A cavalcade of English life from New Year's Eve 1899 until 1933 seen through the eyes of well-to-do Londoners Jane and Robert Marryot. Amongst events touching their family are the Boer War,... See full summary »
Midshipman Roger Byam joins Captain Bligh and Fletcher Christian aboard HMS Bounty for a voyage to Tahiti. Bligh proves to be a brutal tyrant and, after six pleasant months on Tahiti, Christian leads the crew to mutiny on the homeward voyage. Even though Byam takes no part in the mutiny, he must defend himself against charges that he supported Christian. Written by
Eric Sorensen <Eric_Sorensen@fc.mcps.k12.md.us>
Bligh and Christian express animosity toward each other at the beginning of the voyage. In actuality, not only were the two men close friends prior to the mutiny, their families had also been close for years. See more »
Lt. Fletcher Christian:

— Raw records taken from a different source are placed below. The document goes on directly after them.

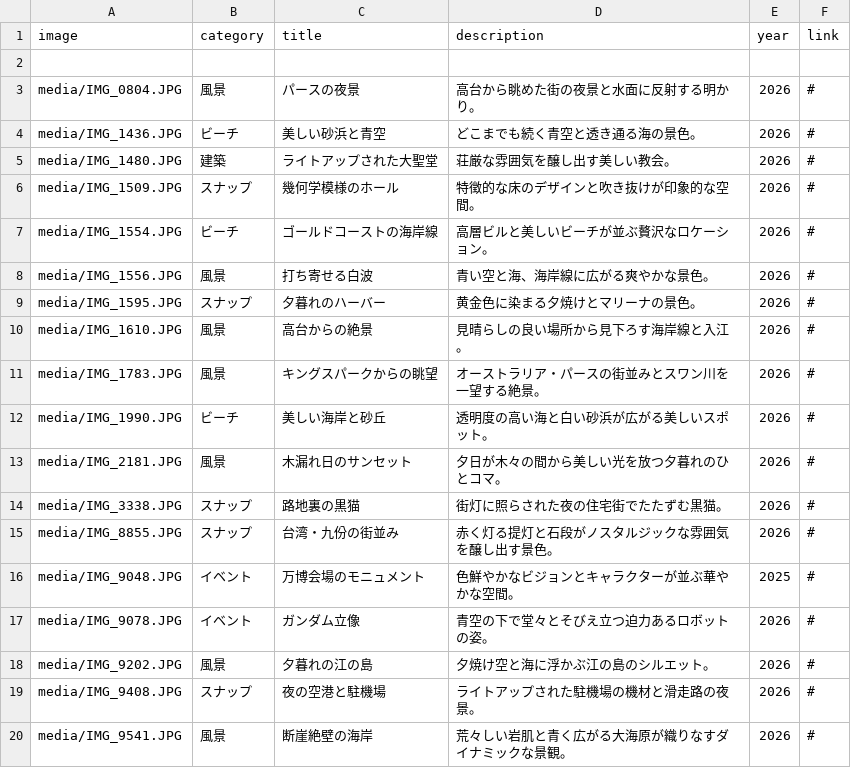
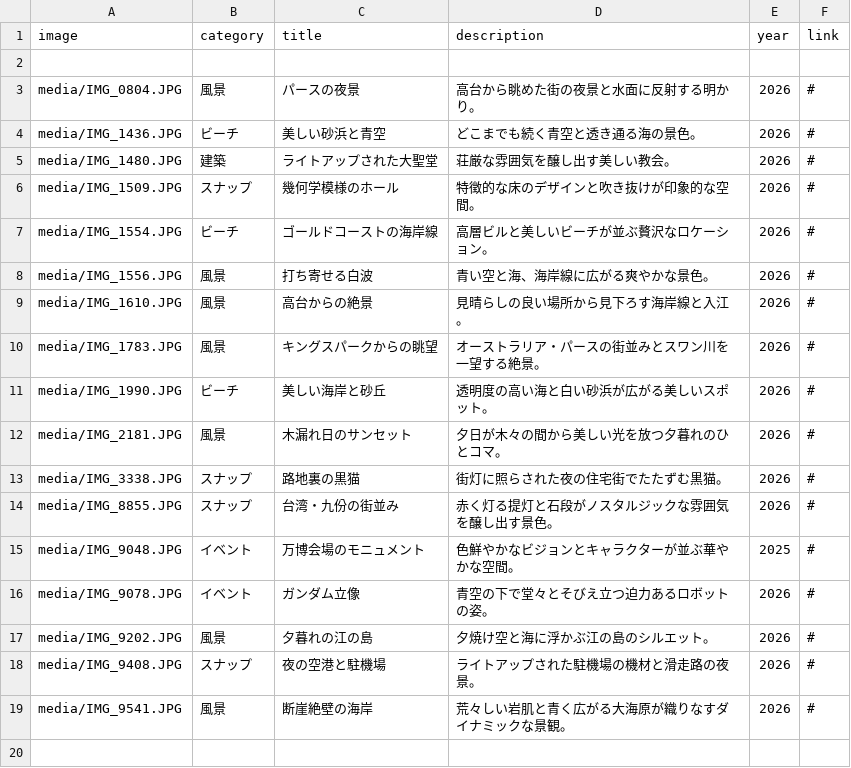
Before and after one commit to g2546004-collab/portfolio-site2, a CSV file: works.csv, drawn as a sheet.

```diff
--- a/works.csv
+++ b/works.csv
@@ -8,3 +8,2 @@ media/IMG_1554.JPG,ビーチ,ゴールドコーストの海岸線,高層ビル
 media/IMG_1556.JPG,風景,打ち寄せる白波,青い空と海、海岸線に広がる爽やかな景色。,2026,#
-media/IMG_1595.JPG,スナップ,夕暮れのハーバー,黄金色に染まる夕焼けとマリーナの景色。,2026,#
 media/IMG_1610.JPG,風景,高台からの絶景,見晴らしの良い場所から見下ろす海岸線と入江。,2026,#
```
Also changed, not shown: 2 other files.
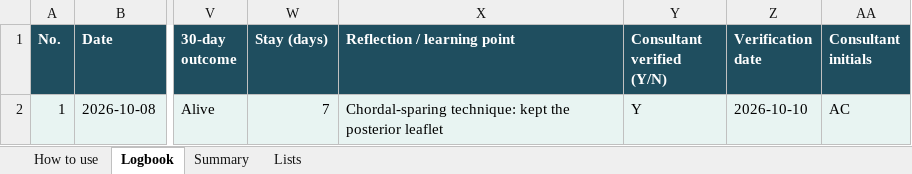
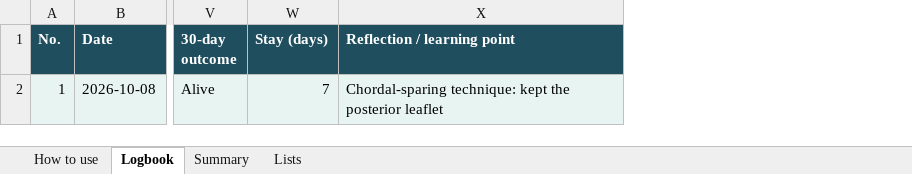
Before and after one commit to BrianAchando/Operative-Atlas, an Excel workbook: public/media/TCVS-resident-logbook.xlsx, sheet Logbook, drawn as a sheet; only a part is shown, gaps mark what is left out; values as stored, in another font and other column widths than the file's, no borders; the diff names each change by its address in the sheet, - before the commit and + after, or states it on an @@ line.

Commit message:
Cases recorded without consultant sign-off; monthly review is the supervisor check

```diff
--- a/public/media/TCVS-resident-logbook.xlsx (sheet Logbook)
+++ b/public/media/TCVS-resident-logbook.xlsx (sheet Logbook)
-column Y (Consultant verified (Y/N)), row 2: Y
-column Z (Verification date), row 2: 2026-10-10
-column AA (Consultant initials), row 2: AC
```
Also changed, not shown: sheet Lists, sheet How to use, sheet Summary, 12 other files.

Murdering butcher! I've had enough of this blood ship! He's no master of life and death on a quarterdeck above the angels!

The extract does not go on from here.